Every line of the listing below should come back exactly as written, with no images.

Task data START

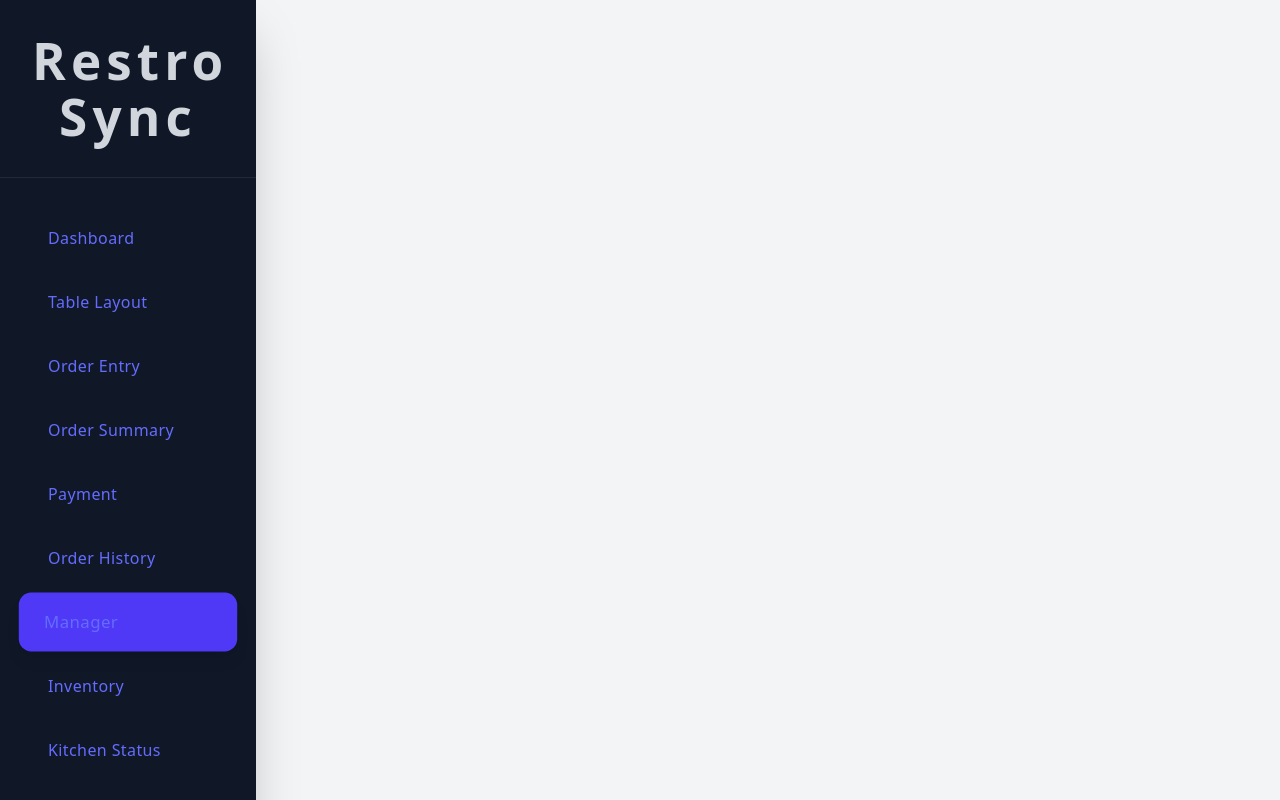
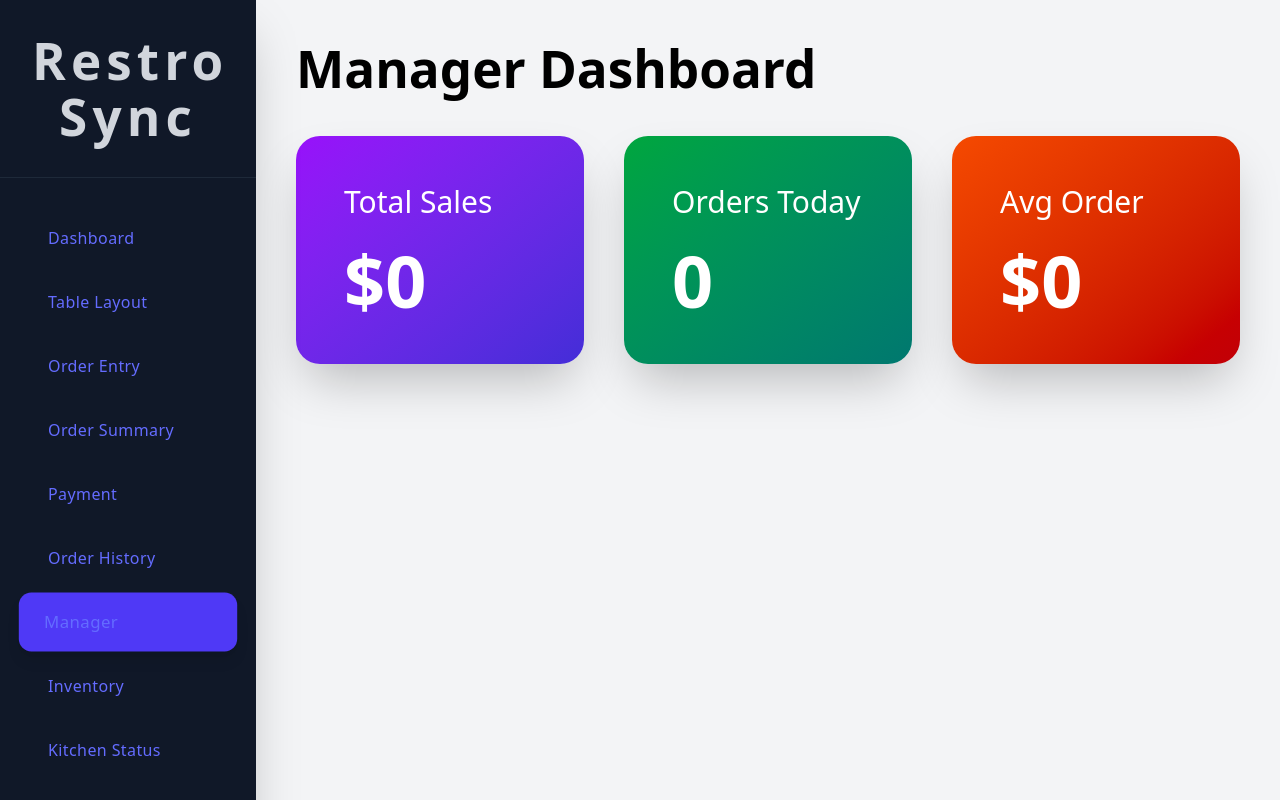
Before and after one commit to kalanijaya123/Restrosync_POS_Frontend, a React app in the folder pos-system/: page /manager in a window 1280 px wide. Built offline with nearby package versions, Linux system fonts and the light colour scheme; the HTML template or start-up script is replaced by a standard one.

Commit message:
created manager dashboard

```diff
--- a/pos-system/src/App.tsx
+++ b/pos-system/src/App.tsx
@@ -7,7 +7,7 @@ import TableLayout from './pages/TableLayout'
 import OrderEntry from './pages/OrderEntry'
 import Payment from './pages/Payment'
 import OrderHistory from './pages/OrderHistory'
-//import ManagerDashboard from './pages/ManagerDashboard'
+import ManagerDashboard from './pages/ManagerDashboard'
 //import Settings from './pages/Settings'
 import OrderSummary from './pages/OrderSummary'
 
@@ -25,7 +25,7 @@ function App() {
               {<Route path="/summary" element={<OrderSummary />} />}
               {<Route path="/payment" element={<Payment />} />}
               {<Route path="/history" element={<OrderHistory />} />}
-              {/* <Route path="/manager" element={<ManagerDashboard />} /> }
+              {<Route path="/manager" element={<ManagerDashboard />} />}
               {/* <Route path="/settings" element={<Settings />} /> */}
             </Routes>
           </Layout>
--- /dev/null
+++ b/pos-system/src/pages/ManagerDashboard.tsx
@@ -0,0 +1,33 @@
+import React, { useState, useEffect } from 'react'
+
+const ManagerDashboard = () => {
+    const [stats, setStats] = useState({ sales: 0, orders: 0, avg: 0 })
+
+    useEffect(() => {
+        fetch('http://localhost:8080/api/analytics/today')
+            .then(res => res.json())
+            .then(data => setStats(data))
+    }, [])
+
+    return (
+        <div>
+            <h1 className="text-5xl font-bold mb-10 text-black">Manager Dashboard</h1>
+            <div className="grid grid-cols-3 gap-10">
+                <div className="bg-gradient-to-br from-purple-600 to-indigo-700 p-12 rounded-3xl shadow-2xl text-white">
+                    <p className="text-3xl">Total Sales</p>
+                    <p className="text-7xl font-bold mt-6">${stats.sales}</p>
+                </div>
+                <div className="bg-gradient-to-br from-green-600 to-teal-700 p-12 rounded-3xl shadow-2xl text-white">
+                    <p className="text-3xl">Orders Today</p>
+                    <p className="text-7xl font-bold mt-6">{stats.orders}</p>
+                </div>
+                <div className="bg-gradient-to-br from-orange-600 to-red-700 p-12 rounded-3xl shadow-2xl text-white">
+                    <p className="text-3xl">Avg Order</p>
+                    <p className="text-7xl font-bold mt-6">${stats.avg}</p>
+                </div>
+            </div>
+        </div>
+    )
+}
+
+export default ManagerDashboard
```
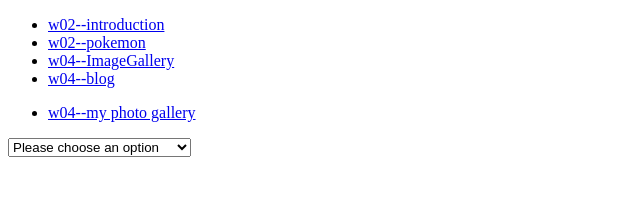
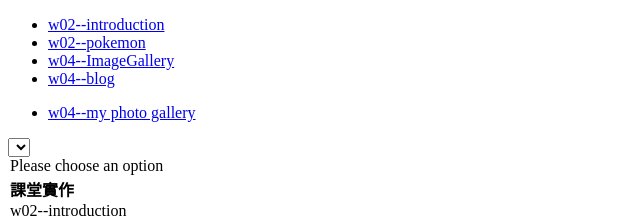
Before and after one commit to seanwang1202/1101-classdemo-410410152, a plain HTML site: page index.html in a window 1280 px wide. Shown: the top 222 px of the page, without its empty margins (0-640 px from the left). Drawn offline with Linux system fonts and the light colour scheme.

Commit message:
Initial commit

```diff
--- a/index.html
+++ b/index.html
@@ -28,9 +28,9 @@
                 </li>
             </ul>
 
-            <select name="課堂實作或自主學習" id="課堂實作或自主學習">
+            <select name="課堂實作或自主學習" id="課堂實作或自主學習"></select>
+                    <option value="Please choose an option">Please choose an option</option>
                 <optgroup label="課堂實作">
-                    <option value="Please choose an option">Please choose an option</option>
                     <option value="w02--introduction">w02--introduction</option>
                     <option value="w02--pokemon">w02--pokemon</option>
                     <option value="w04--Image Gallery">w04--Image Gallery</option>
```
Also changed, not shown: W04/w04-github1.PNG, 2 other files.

Task data END

*Solution*
Before and after one commit to kalanijaya123/Restrosync_POS_Frontend, a React app in the folder pos-system/: page /manager in a window 1280 px wide. Built offline with nearby package versions, Linux system fonts and the light colour scheme; the HTML template or start-up script is replaced by a standard one.

Commit message:
created manager dashboard

```diff
--- a/pos-system/src/App.tsx
+++ b/pos-system/src/App.tsx
@@ -7,7 +7,7 @@ import TableLayout from './pages/TableLayout'
 import OrderEntry from './pages/OrderEntry'
 import Payment from './pages/Payment'
 import OrderHistory from './pages/OrderHistory'
-//import ManagerDashboard from './pages/ManagerDashboard'
+import ManagerDashboard from './pages/ManagerDashboard'
 //import Settings from './pages/Settings'
 import OrderSummary from './pages/OrderSummary'
 
@@ -25,7 +25,7 @@ function App() {
               {<Route path="/summary" element={<OrderSummary />} />}
               {<Route path="/payment" element={<Payment />} />}
               {<Route path="/history" element={<OrderHistory />} />}
-              {/* <Route path="/manager" element={<ManagerDashboard />} /> }
+              {<Route path="/manager" element={<ManagerDashboard />} />}
               {/* <Route path="/settings" element={<Settings />} /> */}
             </Routes>
           </Layout>
--- /dev/null
+++ b/pos-system/src/pages/ManagerDashboard.tsx
@@ -0,0 +1,33 @@
+import React, { useState, useEffect } from 'react'
+
+const ManagerDashboard = () => {
+    const [stats, setStats] = useState({ sales: 0, orders: 0, avg: 0 })
+
+    useEffect(() => {
+        fetch('http://localhost:8080/api/analytics/today')
+            .then(res => res.json())
+            .then(data => setStats(data))
+    }, [])
+
+    return (
+        <div>
+            <h1 className="text-5xl font-bold mb-10 text-black">Manager Dashboard</h1>
+            <div className="grid grid-cols-3 gap-10">
+                <div className="bg-gradient-to-br from-purple-600 to-indigo-700 p-12 rounded-3xl shadow-2xl text-white">
+                    <p className="text-3xl">Total Sales</p>
+                    <p className="text-7xl font-bold mt-6">${stats.sales}</p>
+                </div>
+                <div className="bg-gradient-to-br from-green-600 to-teal-700 p-12 rounded-3xl shadow-2xl text-white">
+                    <p className="text-3xl">Orders Today</p>
+                    <p className="text-7xl font-bold mt-6">{stats.orders}</p>
+                </div>
+                <div className="bg-gradient-to-br from-orange-600 to-red-700 p-12 rounded-3xl shadow-2xl text-white">
+                    <p className="text-3xl">Avg Order</p>
+                    <p className="text-7xl font-bold mt-6">${stats.avg}</p>
+                </div>
+            </div>
+        </div>
+    )
+}
+
+export default ManagerDashboard
```
Before and after one commit to seanwang1202/1101-classdemo-410410152, a plain HTML site: page index.html in a window 1280 px wide. Shown: the top 222 px of the page, without its empty margins (0-640 px from the left). Drawn offline with Linux system fonts and the light colour scheme.

Commit message:
Initial commit

```diff
--- a/index.html
+++ b/index.html
@@ -28,9 +28,9 @@
                 </li>
             </ul>
 
-            <select name="課堂實作或自主學習" id="課堂實作或自主學習">
+            <select name="課堂實作或自主學習" id="課堂實作或自主學習"></select>
+                    <option value="Please choose an option">Please choose an option</option>
                 <optgroup label="課堂實作">
-                    <option value="Please choose an option">Please choose an option</option>
                     <option value="w02--introduction">w02--introduction</option>
                     <option value="w02--pokemon">w02--pokemon</option>
                     <option value="w04--Image Gallery">w04--Image Gallery</option>
```
Also changed, not shown: W04/w04-github1.PNG, 2 other files.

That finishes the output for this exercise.